## What you have to do
Print, exactly as they stand, the lines below from the one that has "before one commit." to the one that has "The form after", inclusive, leaving out the pictures.

*** Opening of Dataset records ***

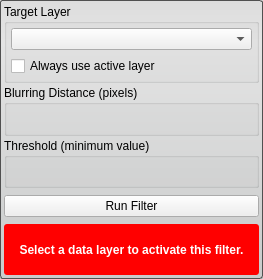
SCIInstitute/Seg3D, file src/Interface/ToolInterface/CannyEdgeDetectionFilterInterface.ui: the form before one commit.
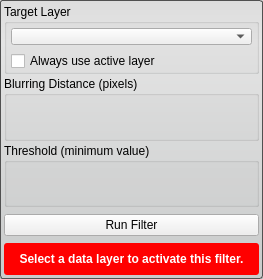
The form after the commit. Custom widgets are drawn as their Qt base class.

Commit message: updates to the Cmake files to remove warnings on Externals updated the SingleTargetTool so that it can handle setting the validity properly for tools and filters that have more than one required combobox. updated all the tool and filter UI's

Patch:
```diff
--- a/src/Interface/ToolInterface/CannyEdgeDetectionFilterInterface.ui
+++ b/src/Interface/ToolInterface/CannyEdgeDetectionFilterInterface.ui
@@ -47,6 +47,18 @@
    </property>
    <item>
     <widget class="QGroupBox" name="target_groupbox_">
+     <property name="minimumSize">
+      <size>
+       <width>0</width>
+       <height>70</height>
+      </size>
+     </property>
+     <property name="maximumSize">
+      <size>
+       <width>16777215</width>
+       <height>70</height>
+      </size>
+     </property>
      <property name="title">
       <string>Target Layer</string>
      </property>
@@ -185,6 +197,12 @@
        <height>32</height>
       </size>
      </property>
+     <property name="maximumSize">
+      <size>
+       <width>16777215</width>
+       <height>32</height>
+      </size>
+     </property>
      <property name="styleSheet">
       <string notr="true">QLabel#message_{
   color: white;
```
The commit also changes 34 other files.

*** Close of Dataset records ***
*** Opening of Dataset records ***

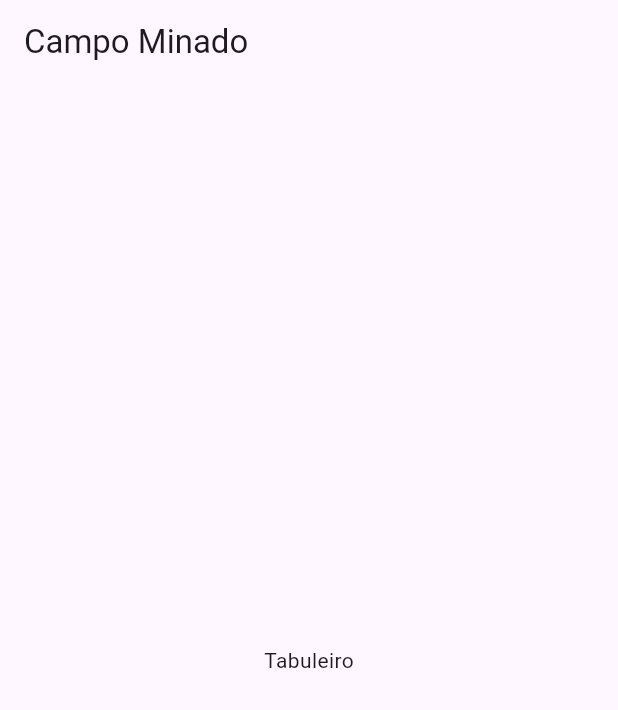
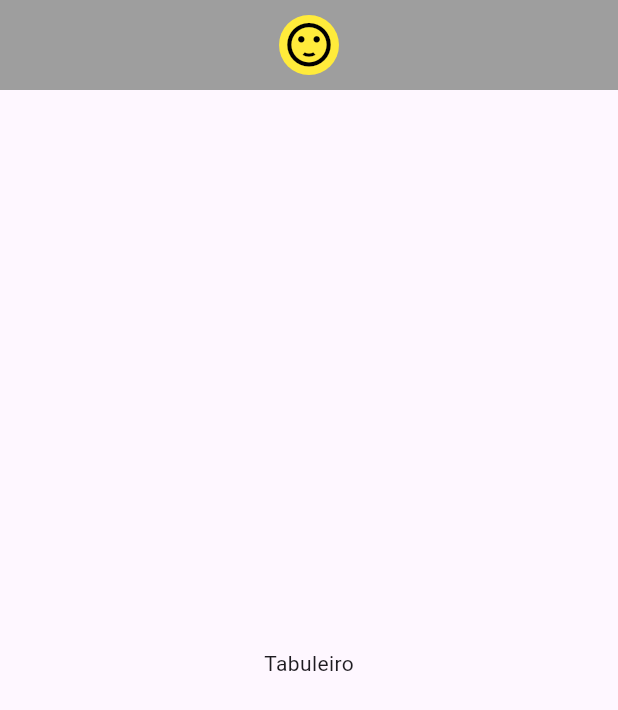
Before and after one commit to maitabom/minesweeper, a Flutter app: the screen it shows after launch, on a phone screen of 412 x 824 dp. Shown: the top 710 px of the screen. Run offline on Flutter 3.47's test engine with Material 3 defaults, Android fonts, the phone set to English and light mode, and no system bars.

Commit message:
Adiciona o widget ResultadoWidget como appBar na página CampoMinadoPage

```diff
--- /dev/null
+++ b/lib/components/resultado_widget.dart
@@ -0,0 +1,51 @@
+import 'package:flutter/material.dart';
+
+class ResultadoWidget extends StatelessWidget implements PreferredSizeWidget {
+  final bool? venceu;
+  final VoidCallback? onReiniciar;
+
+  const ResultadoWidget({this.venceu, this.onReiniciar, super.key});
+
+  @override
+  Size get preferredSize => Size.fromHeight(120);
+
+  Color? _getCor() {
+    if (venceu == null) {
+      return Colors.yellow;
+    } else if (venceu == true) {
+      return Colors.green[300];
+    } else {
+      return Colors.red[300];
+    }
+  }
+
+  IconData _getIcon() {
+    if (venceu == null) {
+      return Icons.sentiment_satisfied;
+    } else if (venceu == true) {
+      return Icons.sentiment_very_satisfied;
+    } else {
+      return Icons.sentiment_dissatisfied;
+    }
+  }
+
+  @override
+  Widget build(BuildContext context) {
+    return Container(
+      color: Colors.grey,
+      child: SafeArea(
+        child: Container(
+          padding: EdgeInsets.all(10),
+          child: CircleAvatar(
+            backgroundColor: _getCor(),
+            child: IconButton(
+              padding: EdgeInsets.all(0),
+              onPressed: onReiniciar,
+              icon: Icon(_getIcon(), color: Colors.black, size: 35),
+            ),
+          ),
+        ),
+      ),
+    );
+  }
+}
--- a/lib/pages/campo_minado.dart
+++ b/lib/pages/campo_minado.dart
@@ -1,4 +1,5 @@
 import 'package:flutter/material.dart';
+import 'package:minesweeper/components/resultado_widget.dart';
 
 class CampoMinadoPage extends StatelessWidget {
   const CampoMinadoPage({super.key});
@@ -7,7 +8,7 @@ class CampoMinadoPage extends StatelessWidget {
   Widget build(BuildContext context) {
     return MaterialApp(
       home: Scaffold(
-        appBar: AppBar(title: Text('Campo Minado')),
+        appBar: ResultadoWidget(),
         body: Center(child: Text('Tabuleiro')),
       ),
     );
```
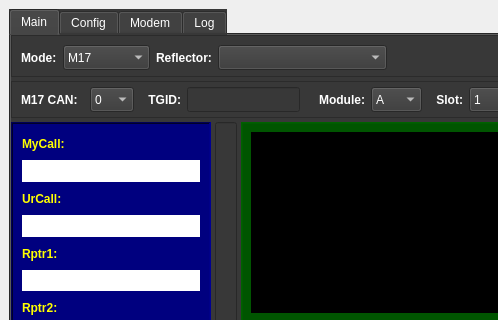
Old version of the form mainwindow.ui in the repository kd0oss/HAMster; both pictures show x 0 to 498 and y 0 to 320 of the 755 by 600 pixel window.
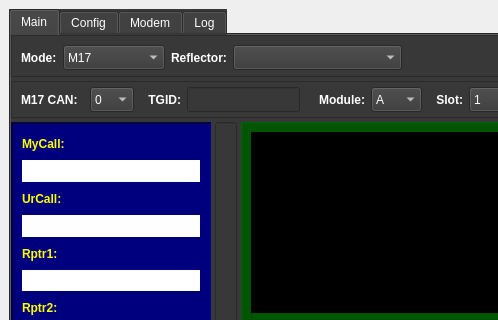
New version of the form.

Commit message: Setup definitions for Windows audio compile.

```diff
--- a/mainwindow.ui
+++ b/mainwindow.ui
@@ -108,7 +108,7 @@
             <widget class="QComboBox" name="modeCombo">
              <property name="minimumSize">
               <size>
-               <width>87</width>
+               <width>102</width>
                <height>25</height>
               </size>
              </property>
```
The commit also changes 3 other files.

*** Close of Dataset records ***

## Result of this task
SCIInstitute/Seg3D, file src/Interface/ToolInterface/CannyEdgeDetectionFilterInterface.ui: the form before one commit.
The form after the commit. Custom widgets are drawn as their Qt base class.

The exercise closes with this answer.